» **Assignment**
Take from the records below each line that holds "automorphisms".

» **Input data**
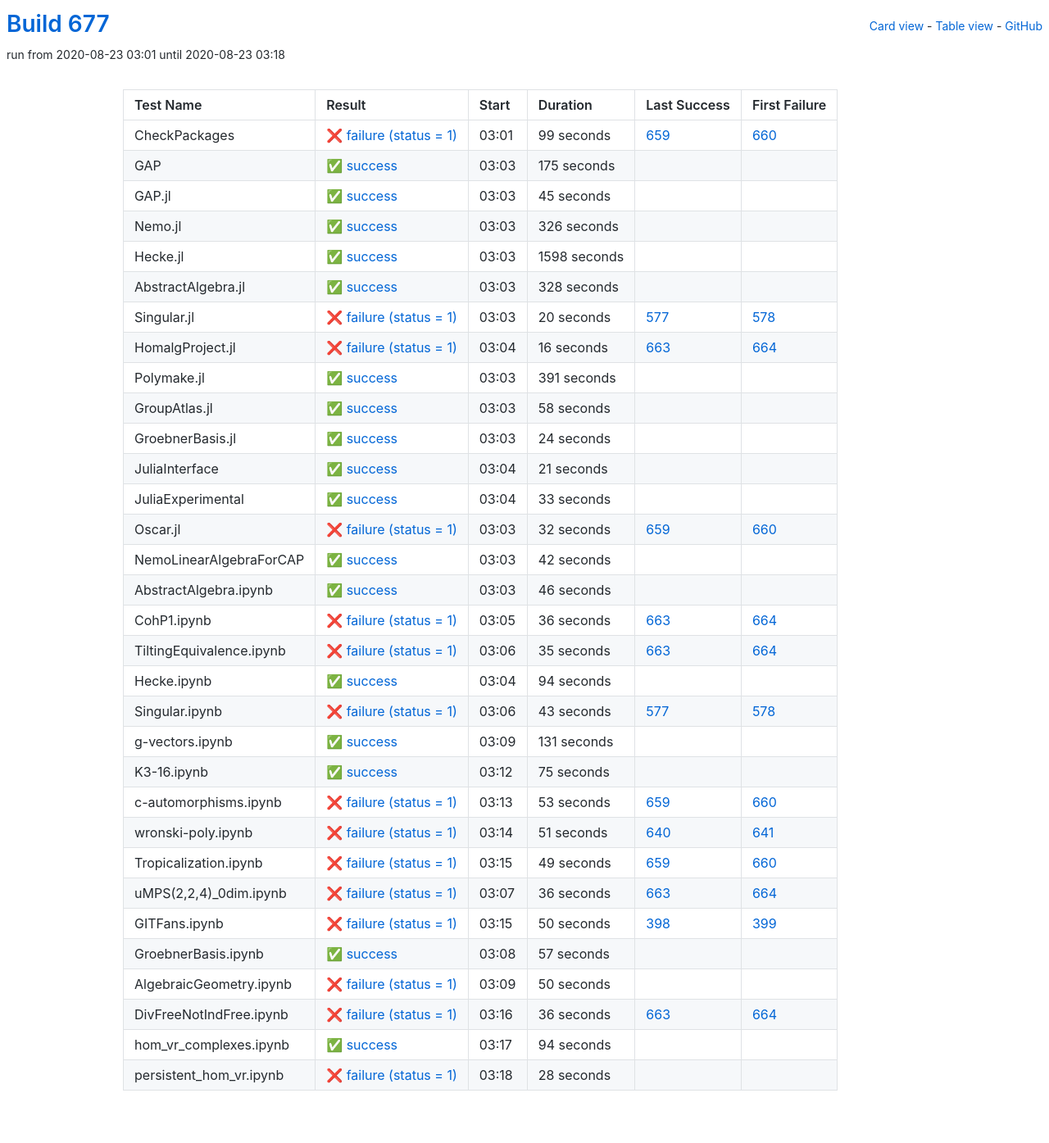
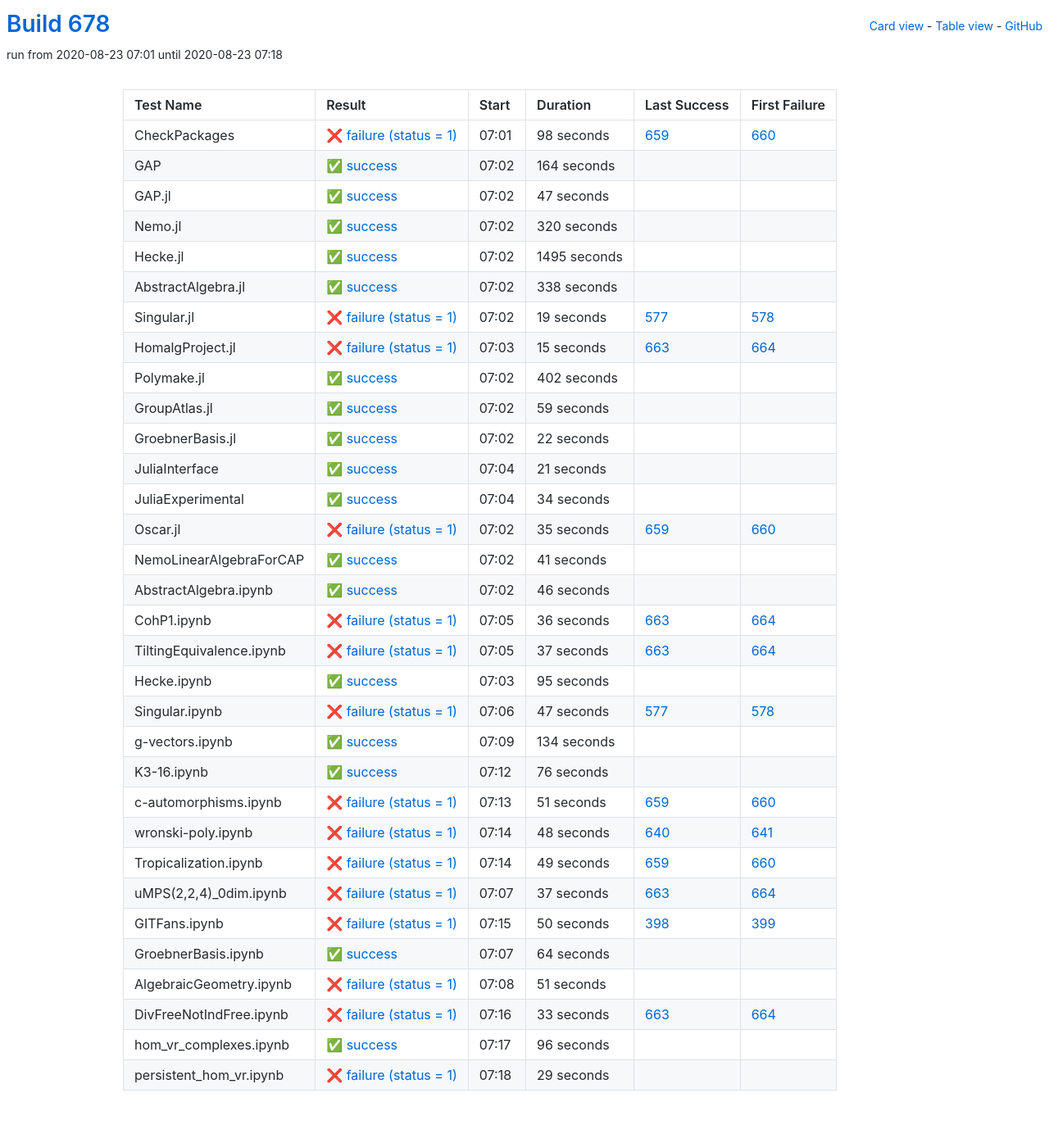
Before and after one commit to oscar-system/oscar-ci-status-stable, a Jekyll site: the page built from table.html, in a window 1280 px wide. Shown: the whole page at 82% size. Built offline with Jekyll 4.4.1, drawn with Linux system fonts in a browser that asks for light colours.

Commit message:
Build #678

```diff
--- a/_data/ci.yml
+++ b/_data/ci.yml
@@ -1,6 +1,6 @@
 ---
-build: 677
-build_url: https://oscarci.mathematik.uni-kl.de/job/oscar-stable/677/
+build: 678
+build_url: https://oscarci.mathematik.uni-kl.de/job/oscar-stable/678/
 job: oscar-stable
 organization: oscar-system
 repo: oscar-ci-status-stable
@@ -8,140 +8,140 @@ repourl: https://github.com/oscar-system/oscar-ci-status-stable
 tests:
 - name: CheckPackages
   id: checkpackages
-  log: https://oscarci.mathematik.uni-kl.de/job/oscar-stable/677/artifact/logs/build-677/CheckPackages.log
-  start: 2020-08-23 03:01
+  log: https://oscarci.mathematik.uni-kl.de/job/oscar-stable/678/artifact/logs/build-678/CheckPackages.log
+  start: 2020-08-23 07:01
   success: false
   exitcode: 1
   status: failure
-  duration: 99
+  duration: 98
   last_success: 659
   last_success_url: https://oscarci.mathematik.uni-kl.de/job/oscar-stable/659/
   first_failure: 660
   first_failure_url: https://oscarci.mathematik.uni-kl.de/job/oscar-stable/660/
 - name: GAP
   id: gap
-  log: https://oscarci.mathematik.uni-kl.de/job/oscar-stable/677/artifact/logs/build-677/GAP.log
-  start: 2020-08-23 03:03
+  log: https://oscarci.mathematik.uni-kl.de/job/oscar-stable/678/artifact/logs/build-678/GAP.log
+  start: 2020-08-23 07:02
   success: true
   exitcode: 0
   status: success
-  duration: 175
+  duration: 164
   last_success: false
   last_success_url:
   first_failure: false
   first_failure_url:
 - name: GAP.jl
   id: gap-jl
-  log: https://oscarci.mathematik.uni-kl.de/job/oscar-stable/677/artifact/logs/build-677/GAP.jl.log
-  start: 2020-08-23 03:03
+  log: https://oscarci.mathematik.uni-kl.de/job/oscar-stable/678/artifact/logs/build-678/GAP.jl.log
+  start: 2020-08-23 07:02
   success: true
   exitcode: 0
   status: success
-  duration: 45
+  duration: 47
   last_success: false
   last_success_url:
   first_failure: false
   first_failure_url:
 - name: Nemo.jl
   id: nemo-jl
-  log: https://oscarci.mathematik.uni-kl.de/job/oscar-stable/677/artifact/logs/build-677/Nemo.jl.log
-  start: 2020-08-23 03:03
+  log: https://oscarci.mathematik.uni-kl.de/job/oscar-stable/678/artifact/logs/build-678/Nemo.jl.log
+  start: 2020-08-23 07:02
   success: true
   exitcode: 0
   status: success
-  duration: 326
+  duration: 320
   last_success: false
   last_success_url:
   first_failure: false
   first_failure_url:
 - name: Hecke.jl
   id: hecke-jl
-  log: https://oscarci.mathematik.uni-kl.de/job/oscar-stable/677/artifact/logs/build-677/Hecke.jl.log
-  start: 2020-08-23 03:03
+  log: https://oscarci.mathematik.uni-kl.de/job/oscar-stable/678/artifact/logs/build-678/Hecke.jl.log
+  start: 2020-08-23 07:02
   success: true
   exitcode: 0
   status: success
-  duration: 1598
+  duration: 1495
   last_success: false
   last_success_url:
   first_failure: false
   first_failure_url:
 - name: AbstractAlgebra.jl
   id: abstractalgebra-jl
-  log: https://oscarci.mathematik.uni-kl.de/job/oscar-stable/677/artifact/logs/build-677/AbstractAlgebra.jl.log
-  start: 2020-08-23 03:03
+  log: https://oscarci.mathematik.uni-kl.de/job/oscar-stable/678/artifact/logs/build-678/AbstractAlgebra.jl.log
+  start: 2020-08-23 07:02
   success: true
   exitcode: 0
   status: success
-  duration: 328
+  duration: 338
   last_success: false
   last_success_url:
   first_failure: false
   first_failure_url:
 - name: Singular.jl
   id: singular-jl
-  log: https://oscarci.mathematik.uni-kl.de/job/oscar-stable/677/artifact/logs/build-677/Singular.jl.log
-  start: 2020-08-23 03:03
+  log: https://oscarci.mathematik.uni-kl.de/job/oscar-stable/678/artifact/logs/build-678/Singular.jl.log
+  start: 2020-08-23 07:02
   success: false
   exitcode: 1
   status: failure
-  duration: 20
+  duration: 19
   last_success: 577
   last_success_url: https://oscarci.mathematik.uni-kl.de/job/oscar-stable/577/
   first_failure: 578
   first_failure_url: https://oscarci.mathematik.uni-kl.de/job/oscar-stable/578/
 - name: HomalgProject.jl
   id: homalgproject-jl
-  log: https://oscarci.mathematik.uni-kl.de/job/oscar-stable/677/artifact/logs/build-677/HomalgProject.jl.log
-  start: 2020-08-23 03:04
+  log: https://oscarci.mathematik.uni-kl.de/job/oscar-stable/678/artifact/logs/build-678/HomalgProject.jl.log
+  start: 2020-08-23 07:03
   success: false
   exitcode: 1
   status: failure
-  duration: 16
+  duration: 15
   last_success: 663
   last_success_url: https://oscarci.mathematik.uni-kl.de/job/oscar-stable/663/
   first_failure: 664
   first_failure_url: https://oscarci.mathematik.uni-kl.de/job/oscar-stable/664/
 - name: Polymake.jl
   id: polymake-jl
-  log: https://oscarci.mathematik.uni-kl.de/job/oscar-stable/677/artifact/logs/build-677/Polymake.jl.log
-  start: 2020-08-23 03:03
+  log: https://oscarci.mathematik.uni-kl.de/job/oscar-stable/678/artifact/logs/build-678/Polymake.jl.log
+  start: 2020-08-23 07:02
   success: true
   exitcode: 0
   status: success
-  duration: 391
+  duration: 402
   last_success: false
   last_success_url:
   first_failure: false
   first_failure_url:
 - name: GroupAtlas.jl
   id: groupatlas-jl
-  log: https://oscarci.mathematik.uni-kl.de/job/oscar-stable/677/artifact/logs/build-677/GroupAtlas.jl.log
-  start: 2020-08-23 03:03
+  log: https://oscarci.mathematik.uni-kl.de/job/oscar-stable/678/artifact/logs/build-678/GroupAtlas.jl.log
+  start: 2020-08-23 07:02
   success: true
   exitcode: 0
   status: success
-  duration: 58
+  duration: 59
   last_success: false
   last_success_url:
   first_failure: false
   first_failure_url:
 - name: GroebnerBasis.jl
   id: groebnerbasis-jl
-  log: https://oscarci.mathematik.uni-kl.de/job/oscar-stable/677/artifact/logs/build-677/GroebnerBasis.jl.log
-  start: 2020-08-23 03:03
+  log: https://oscarci.mathematik.uni-kl.de/job/oscar-stable/678/artifact/logs/build-678/GroebnerBasis.jl.log
+  start: 2020-08-23 07:02
   success: true
   exitcode: 0
   status: success
-  duration: 24
+  duration: 22
   last_success: false
   last_success_url:
   first_failure: false
   first_failure_url:
 - name: JuliaInterface
   id: juliainterface
-  log: https://oscarci.mathematik.uni-kl.de/job/oscar-stable/677/artifact/logs/build-677/JuliaInterface.log
-  start: 2020-08-23 03:04
+  log: https://oscarci.mathematik.uni-kl.de/job/oscar-stable/678/artifact/logs/build-678/JuliaInterface.log
+  start: 2020-08-23 07:04
   success: true
   exitcode: 0
   status: success
@@ -152,44 +152,44 @@ tests:
   first_failure_url:
 - name: JuliaExperimental
   id: juliaexperimental
-  log: https://oscarci.mathematik.uni-kl.de/job/oscar-stable/677/artifact/logs/build-677/JuliaExperimental.log
-  start: 2020-08-23 03:04
+  log: https://oscarci.mathematik.uni-kl.de/job/oscar-stable/678/artifact/logs/build-678/JuliaExperimental.log
+  start: 2020-08-23 07:04
   success: true
   exitcode: 0
   status: success
-  duration: 33
+  duration: 34
   last_success: false
   last_success_url:
   first_failure: false
   first_failure_url:
 - name: Oscar.jl
   id: oscar-jl
-  log: https://oscarci.mathematik.uni-kl.de/job/oscar-stable/677/artifact/logs/build-677/Oscar.jl.log
-  start: 2020-08-23 03:03
+  log: https://oscarci.mathematik.uni-kl.de/job/oscar-stable/678/artifact/logs/build-678/Oscar.jl.log
+  start: 2020-08-23 07:02
   success: false
   exitcode: 1
   status: failure
-  duration: 32
+  duration: 35
   last_success: 659
   last_success_url: https://oscarci.mathematik.uni-kl.de/job/oscar-stable/659/
   first_failure: 660
   first_failure_url: https://oscarci.mathematik.uni-kl.de/job/oscar-stable/660/
 - name: NemoLinearAlgebraForCAP
   id: nemolinearalgebraforcap
-  log: https://oscarci.mathematik.uni-kl.de/job/oscar-stable/677/artifact/logs/build-677/NemoLinearAlgebraForCAP.log
-  start: 2020-08-23 03:03
+  log: https://oscarci.mathematik.uni-kl.de/job/oscar-stable/678/artifact/logs/build-678/NemoLinearAlgebraForCAP.log
+  start: 2020-08-23 07:02
   success: true
   exitcode: 0
   status: success
-  duration: 42
+  duration: 41
   last_success: false
   last_success_url:
   first_failure: false
   first_failure_url:
 - name: AbstractAlgebra.ipynb
   id: abstractalgebra-ipynb
-  log: https://oscarci.mathematik.uni-kl.de/job/oscar-stable/677/artifact/logs/build-677/AbstractAlgebra.ipynb.log
-  start: 2020-08-23 03:03
+  log: https://oscarci.mathematik.uni-kl.de/job/oscar-stable/678/artifact/logs/build-678/AbstractAlgebra.ipynb.log
+  start: 2020-08-23 07:02
   success: true
   exitcode: 0
   status: success
@@ -200,8 +200,8 @@ tests:
   first_failure_url:
 - name: CohP1.ipynb
   id: cohp1-ipynb
-  log: https://oscarci.mathematik.uni-kl.de/job/oscar-stable/677/artifact/logs/build-677/CohP1.ipynb.log
-  start: 2020-08-23 03:05
+  log: https://oscarci.mathematik.uni-kl.de/job/oscar-stable/678/artifact/logs/build-678/CohP1.ipynb.log
+  start: 2020-08-23 07:05
   success: false
   exitcode: 1
   status: failure
@@ -212,92 +212,92 @@ tests:
   first_failure_url: https://oscarci.mathematik.uni-kl.de/job/oscar-stable/664/
 - name: TiltingEquivalence.ipynb
   id: tiltingequivalence-ipynb
-  log: https://oscarci.mathematik.uni-kl.de/job/oscar-stable/677/artifact/logs/build-677/TiltingEquivalence.ipynb.log
-  start: 2020-08-23 03:06
+  log: https://oscarci.mathematik.uni-kl.de/job/oscar-stable/678/artifact/logs/build-678/TiltingEquivalence.ipynb.log
+  start: 2020-08-23 07:05
   success: false
   exitcode: 1
   status: failure
-  duration: 35
+  duration: 37
   last_success: 663
   last_success_url: https://oscarci.mathematik.uni-kl.de/job/oscar-stable/663/
   first_failure: 664
   first_failure_url: https://oscarci.mathematik.uni-kl.de/job/oscar-stable/664/
 - name: Hecke.ipynb
   id: hecke-ipynb
-  log: https://oscarci.mathematik.uni-kl.de/job/oscar-stable/677/artifact/logs/build-677/Hecke.ipynb.log
-  start: 2020-08-23 03:04
+  log: https://oscarci.mathematik.uni-kl.de/job/oscar-stable/678/artifact/logs/build-678/Hecke.ipynb.log
+  start: 2020-08-23 07:03
   success: true
   exitcode: 0
   status: success
-  duration: 94
+  duration: 95
   last_success: false
   last_success_url:
   first_failure: false
   first_failure_url:
 - name: Singular.ipynb
   id: singular-ipynb
-  log: https://oscarci.mathematik.uni-kl.de/job/oscar-stable/677/artifact/logs/build-677/Singular.ipynb.log
-  start: 2020-08-23 03:06
+  log: https://oscarci.mathematik.uni-kl.de/job/oscar-stable/678/artifact/logs/build-678/Singular.ipynb.log
+  start: 2020-08-23 07:06
   success: false
   exitcode: 1
   status: failure
-  duration: 43
+  duration: 47
   last_success: 577
   last_success_url: https://oscarci.mathematik.uni-kl.de/job/oscar-stable/577/
   first_failure: 578
   first_failure_url: https://oscarci.mathematik.uni-kl.de/job/oscar-stable/578/
 - name: g-vectors.ipynb
   id: g-vectors-ipynb
-  log: https://oscarci.mathematik.uni-kl.de/job/oscar-stable/677/artifact/logs/build-677/g-vectors.ipynb.log
-  start: 2020-08-23 03:09
+  log: https://oscarci.mathematik.uni-kl.de/job/oscar-stable/678/artifact/logs/build-678/g-vectors.ipynb.log
+  start: 2020-08-23 07:09
   success: true
   exitcode: 0
   status: success
-  duration: 131
+  duration: 134
   last_success: false
   last_success_url:
   first_failure: false
   first_failure_url:
 - name: K3-16.ipynb
   id: k3-16-ipynb
-  log: https://oscarci.mathematik.uni-kl.de/job/oscar-stable/677/artifact/logs/build-677/K3-16.ipynb.log
-  start: 2020-08-23 03:12
+  log: https://oscarci.mathematik.uni-kl.de/job/oscar-stable/678/artifact/logs/build-678/K3-16.ipynb.log
+  start: 2020-08-23 07:12
   success: true
   exitcode: 0
   status: success
-  duration: 75
+  duration: 76
   last_success: false
   last_success_url:
   first_failure: false
   first_failure_url:
 - name: c-automorphisms.ipynb
   id: c-automorphisms-ipynb
-  log: https://oscarci.mathematik.uni-kl.de/job/oscar-stable/677/artifact/logs/build-677/c-automorphisms.ipynb.log
-  start: 2020-08-23 03:13
+  log: https://oscarci.mathematik.uni-kl.de/job/oscar-stable/678/artifact/logs/build-678/c-automorphisms.ipynb.log
+  start: 2020-08-23 07:13
   success: false
   exitcode: 1
   status: failure
-  duration: 53
+  duration: 51
   last_success: 659
   last_success_url: https://oscarci.mathematik.uni-kl.de/job/oscar-stable/659/
   first_failure: 660
   first_failure_url: https://oscarci.mathematik.uni-kl.de/job/oscar-stable/660/
 - name: wronski-poly.ipynb
   id: wronski-poly-ipynb
-  log: https://oscarci.mathematik.uni-kl.de/job/oscar-stable/677/artifact/logs/build-677/wronski-poly.ipynb.log
-  start: 2020-08-23 03:14
+  log: https://oscarci.mathematik.uni-kl.de/job/oscar-stable/678/artifact/logs/build-678/wronski-poly.ipynb.log
+  start: 2020-08-23 07:14
   success: false
   exitcode: 1
   status: failure
-  duration: 51
+  duration: 48
   last_success: 640
   last_success_url: https://oscarci.mathematik.uni-kl.de/job/oscar-stable/640/
   first_failure: 641
   first_failure_url: https://oscarci.mathematik.uni-kl.de/job/oscar-stable/641/
 - name: Tropicalization.ipynb
   id: tropicalization-ipynb
-  log: https://oscarci.mathematik.uni-kl.de/job/oscar-stable/677/artifact/logs/build-677/Tropicalization.ipynb.log
-  start: 2020-08-23 03:15
+  log: https://oscarci.mathematik.uni-kl.de/job/oscar-stable/678/artifact/logs/build-678/Tropicalization.ipynb.log
+  start: 2020-08-23 07:14
   success: false
   exitcode: 1
   status: failure
@@ -308,20 +308,20 @@ tests:
   first_failure_url: https://oscarci.mathematik.uni-kl.de/job/oscar-stable/660/
 - name: uMPS(2,2,4)_0dim.ipynb
   id: umps-2-2-4-0dim-ipynb
-  log: https://oscarci.mathematik.uni-kl.de/job/oscar-stable/677/artifact/logs/build-677/uMPS-2-2-4-_0dim.ipynb.log
-  start: 2020-08-23 03:07
+  log: https://oscarci.mathematik.uni-kl.de/job/oscar-stable/678/artifact/logs/build-678/uMPS-2-2-4-_0dim.ipynb.log
+  start: 2020-08-23 07:07
   success: false
   exitcode: 1
   status: failure
-  duration: 36
+  duration: 37
   last_success: 663
   last_success_url: https://oscarci.mathematik.uni-kl.de/job/oscar-stable/663/
   first_failure: 664
   first_failure_url: https://oscarci.mathematik.uni-kl.de/job/oscar-stable/664/
 - name: GITFans.ipynb
   id: gitfans-ipynb
-  log: https://oscarci.mathematik.uni-kl.de/job/oscar-stable/677/artifact/logs/build-677/GITFans.ipynb.log
-  start: 2020-08-23 03:15
+  log: https://oscarci.mathematik.uni-kl.de/job/oscar-stable/678/artifact/logs/build-678/GITFans.ipynb.log
+  start: 2020-08-23 07:15
   success: false
   exitcode: 1
   status: failure
@@ -332,60 +332,60 @@ tests:
   first_failure_url: https://oscarci.mathematik.uni-kl.de/job/oscar-stable/399/
 - name: GroebnerBasis.ipynb
   id: groebnerbasis-ipynb
-  log: https://oscarci.mathematik.uni-kl.de/job/oscar-stable/677/artifact/logs/build-677/GroebnerBasis.ipynb.log
-  start: 2020-08-23 03:08
+  log: https://oscarci.mathematik.uni-kl.de/job/oscar-stable/678/artifact/logs/build-678/GroebnerBasis.ipynb.log
+  start: 2020-08-23 07:07
   success: true
   exitcode: 0
   status: success
-  duration: 57
+  duration: 64
   last_success: false
   last_success_url:
   first_failure: false
   first_failure_url:
 - name: AlgebraicGeometry.ipynb
   id: algebraicgeometry-ipynb
-  log: https://oscarci.mathematik.uni-kl.de/job/oscar-stable/677/artifact/logs/build-677/AlgebraicGeometry.ipynb.log
-  start: 2020-08-23 03:09
+  log: https://oscarci.mathematik.uni-kl.de/job/oscar-stable/678/artifact/logs/build-678/AlgebraicGeometry.ipynb.log
+  start: 2020-08-23 07:08
   success: false
   exitcode: 1
   status: failure
-  duration: 50
+  duration: 51
   last_success: false
   last_success_url:
   first_failure: false
   first_failure_url:
 - name: DivFreeNotIndFree.ipynb
   id: divfreenotindfree-ipynb
-  log: https://oscarci.mathematik.uni-kl.de/job/oscar-stable/677/artifact/logs/build-677/DivFreeNotIndFree.ipynb.log
-  start: 2020-08-23 03:16
+  log: https://oscarci.mathematik.uni-kl.de/job/oscar-stable/678/artifact/logs/build-678/DivFreeNotIndFree.ipynb.log
+  start: 2020-08-23 07:16
   success: false
   exitcode: 1
   status: failure
-  duration: 36
+  duration: 33
   last_success: 663
   last_success_url: https://oscarci.mathematik.uni-kl.de/job/oscar-stable/663/
   first_failure: 664
   first_failure_url: https://oscarci.mathematik.uni-kl.de/job/oscar-stable/664/
 - name: hom_vr_complexes.ipynb
   id: hom-vr-complexes-ipynb
-  log: https://oscarci.mathematik.uni-kl.de/job/oscar-stable/677/artifact/logs/build-677/hom_vr_complexes.ipynb.log
-  start: 2020-08-23 03:17
+  log: https://oscarci.mathematik.uni-kl.de/job/oscar-stable/678/artifact/logs/build-678/hom_vr_complexes.ipynb.log
+  start: 2020-08-23 07:17
   success: true
   exitcode: 0
   status: success
-  duration: 94
+  duration: 96
   last_success: false
   last_success_url:
   first_failure: false
   first_failure_url:
 - name: persistent_hom_vr.ipynb
   id: persistent-hom-vr-ipynb
-  log: https://oscarci.mathematik.uni-kl.de/job/oscar-stable/677/artifact/logs/build-677/persistent_hom_vr.ipynb.log
-  start: 2020-08-23 03:18
+  log: https://oscarci.mathematik.uni-kl.de/job/oscar-stable/678/artifact/logs/build-678/persistent_hom_vr.ipynb.log
+  start: 2020-08-23 07:18
   success: false
   exitcode: 1
   status: failure
-  duration: 28
+  duration: 29
   last_success: false
   last_success_url:
   first_failure: false
```
Also changed, not shown: README.md.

» **Output**
 - name: c-automorphisms.ipynb
   id: c-automorphisms-ipynb
-  log: https://oscarci.mathematik.uni-kl.de/job/oscar-stable/677/artifact/logs/build-677/c-automorphisms.ipynb.log
+  log: https://oscarci.mathematik.uni-kl.de/job/oscar-stable/678/artifact/logs/build-678/c-automorphisms.ipynb.log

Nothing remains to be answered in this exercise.